 Given its priority, and in light of the amended plan’s reduced debtor contributions, the $4,000 secured claim would be fully repaid by about the end of the second year of the plan. The average balance over that period would be about $2,000, i.e., half the initial balance.

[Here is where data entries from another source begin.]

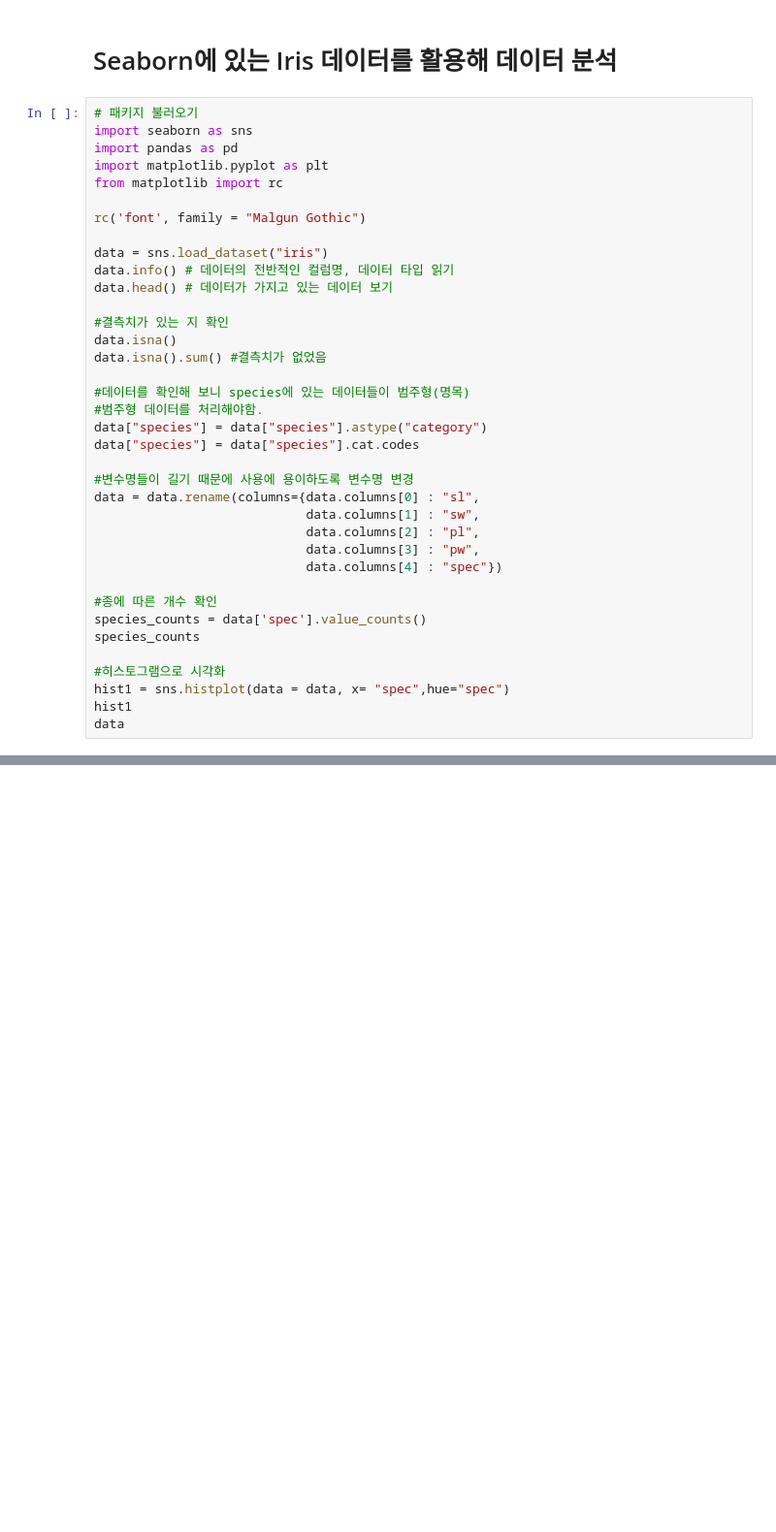
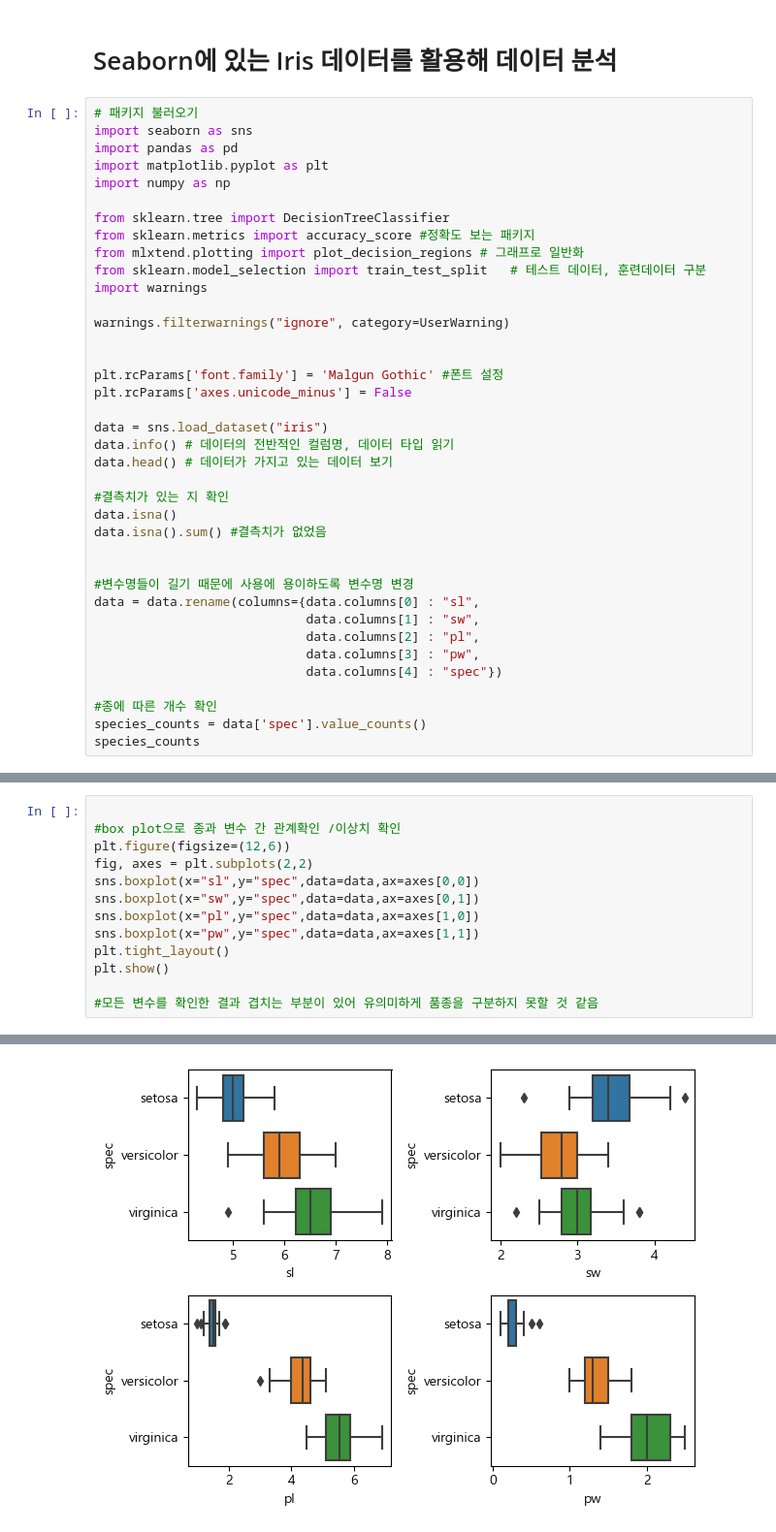
Before and after one commit to jwjb1020/jwj_python, a Jupyter notebook: iris/iris1.ipynb, the cells around one changed output, grey strips where cells are left out. Shown at 97% size. Cells and saved outputs as stored; diff of their text form; blank space fills up the shorter version.

```diff
--- a/iris/iris1.ipynb
+++ b/iris/iris1.ipynb
@@ -5,9 +5,19 @@
 import seaborn as sns
 import pandas as pd
 import matplotlib.pyplot as plt
-from matplotlib import rc
+import numpy as np
 
-rc('font', family = "Malgun Gothic")
+from sklearn.tree import DecisionTreeClassifier
+from sklearn.metrics import accuracy_score #정확도 보는 패키지
+from mlxtend.plotting import plot_decision_regions # 그래프로 일반화
+from sklearn.model_selection import train_test_split   # 테스트 데이터, 훈련데이터 구분
+import warnings
+
+warnings.filterwarnings("ignore", category=UserWarning)
+
+
+plt.rcParams['font.family'] = 'Malgun Gothic' #폰트 설정
+plt.rcParams['axes.unicode_minus'] = False
 
 data = sns.load_dataset("iris")
 data.info() # 데이터의 전반적인 컬럼명, 데이터 타입 읽기
@@ -17,10 +27,6 @@ data.head() # 데이터가 가지고 있는 데이터 보기
 data.isna()
 data.isna().sum() #결측치가 없었음
 
-#데이터를 확인해 보니 species에 있는 데이터들이 범주형(명목)
-#범주형 데이터를 처리해야함.
-data["species"] = data["species"].astype("category")
-data["species"] = data["species"].cat.codes
 
 #변수명들이 길기 때문에 사용에 용이하도록 변수명 변경
 data = data.rename(columns={data.columns[0] : "sl",
@@ -32,11 +38,6 @@ data = data.rename(columns={data.columns[0] : "sl",
 #종에 따른 개수 확인
 species_counts = data['spec'].value_counts()
 species_counts
-
-#히스토그램으로 시각화
-hist1 = sns.histplot(data = data, x= "spec",hue="spec")
-hist1
-data
 # %% [output]
 <class 'pandas.core.frame.DataFrame'>
 RangeIndex: 150 entries, 0 to 149
@@ -66,0 +66,14 @@ memory usage: 6.0+ KB
+# %%
+
+#box plot으로 종과 변수 간 관계확인 /이상치 확인
+plt.figure(figsize=(12,6))
+fig, axes = plt.subplots(2,2)
+sns.boxplot(x="sl",y="spec",data=data,ax=axes[0,0])
+sns.boxplot(x="sw",y="spec",data=data,ax=axes[0,1])
+sns.boxplot(x="pl",y="spec",data=data,ax=axes[1,0])
+sns.boxplot(x="pw",y="spec",data=data,ax=axes[1,1])
+plt.tight_layout()
+plt.show()
+
+#모든 변수를 확인한 결과 겹치는 부분이 있어 유의미하게 품종을 구분하지 못할 것 같음
+# %% [output]
@@ -66,0 +81 @@ memory usage: 6.0+ KB
+[figure, added]
```
Also changed, not shown: parts of 14 cells of this notebook, 1 other file.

The total interest premium would therefore be 1.5% x 2 x $2,000 = $60. In this and all following calculations, I do not adjust for time value, as timing effects have no substantial effect on the conclusion.

Footnote 9

 Assuming a 37% rate of default that results on average in only half the interest’s being paid, the expected value is $60 x (1 – 37%/2), or about $50.

Footnote 10

 According to the record in this case, the prime rate at the time of filing was 2% higher than the risk-free treasury rate, and the difference represented “mostly … risk [and] to some extent transaction costs.” App. 42 (testimony of Professor Steve Russell); see also Federal Reserve Board, Selected Interest Rates, http://www.federalreserve.gov/releases/ h15/data.htm (as visited Apr. 19, 2004) (available in Clerk of Court’s case file) (historical data showing prime rate typically exceeding 3-month constant-maturity treasury rate by 2%–3.5%). If “mostly” means about three-quarters of 2%, then the risk compensation included in the prime rate is 1.5%. Because this figure happens to be the same as the risk premium over prime, the expected value is similarly $50. See nn. 8–9, supra.

Footnote 11

 The truck was initially worth $6,395; the principal balance on the loan was about $6,426.

Footnote 12

 On the original loan, depreciation ($6,395 – $4,000, or $2,395) exceeded loan repayment ($6,426 – $4,895, or $1,531) by $864, i.e., 14% of the original truck value of $6,395. Applying the same percentage to the new $4,000 truck value yields approximately $550.

Footnote 13

 The truck in Rash had a replacement value of $41,000 and a foreclosure value of $31,875, i.e., 22% less. 520 U. S., at 957. If the market in this case had similar liquidity and the truck were repossessed after losing half its remaining value, the loss would be 22% of $2,000, or about $450.

Footnote 14

 A 1.5% risk premium plus a 1.5% risk component in the prime rate yielded an expected benefit of about $100, see supra, at 11–12, so, to yield $590, the total risk compensation would have to be 5.9 times as high, i.e., almost 18%, or a 16.5% risk premium over prime.

Footnote 15

 For example, by ignoring the possibility that the creditor might recover some of its undersecurity as an unsecured claimant, that the plan might fail only after full repayment of secured claims, or that an oversecured creditor might recover some of its expenses under 11 U. S. C. §506(b).

Footnote 16

 For example, by assuming a failure rate of 37%, cf. n. 1, supra, and by ignoring all costs of default other than the three mentioned.

Footnote 17

 It is true that, if the debtor defaults, one of the costs the creditor suffers is the cost of liquidating the collateral. See supra, at 13. But it is illogical to “compensate” for this risk by requiring all plans to pay the full cost of liquidation (replacement value minus foreclosure value), rather than an amount that reflects the possibility that liquidation will actually be necessary and that full payments will not be made.

Official Supreme Court caselaw is only found in the print version of the United States Reports. Justia caselaw is provided for general informational purposes only, and may not reflect current legal developments, verdicts or settlements. We make no warranties or guarantees about the accuracy, completeness, or adequacy of the information contained on this site or information linked to from this site. Please check official sources.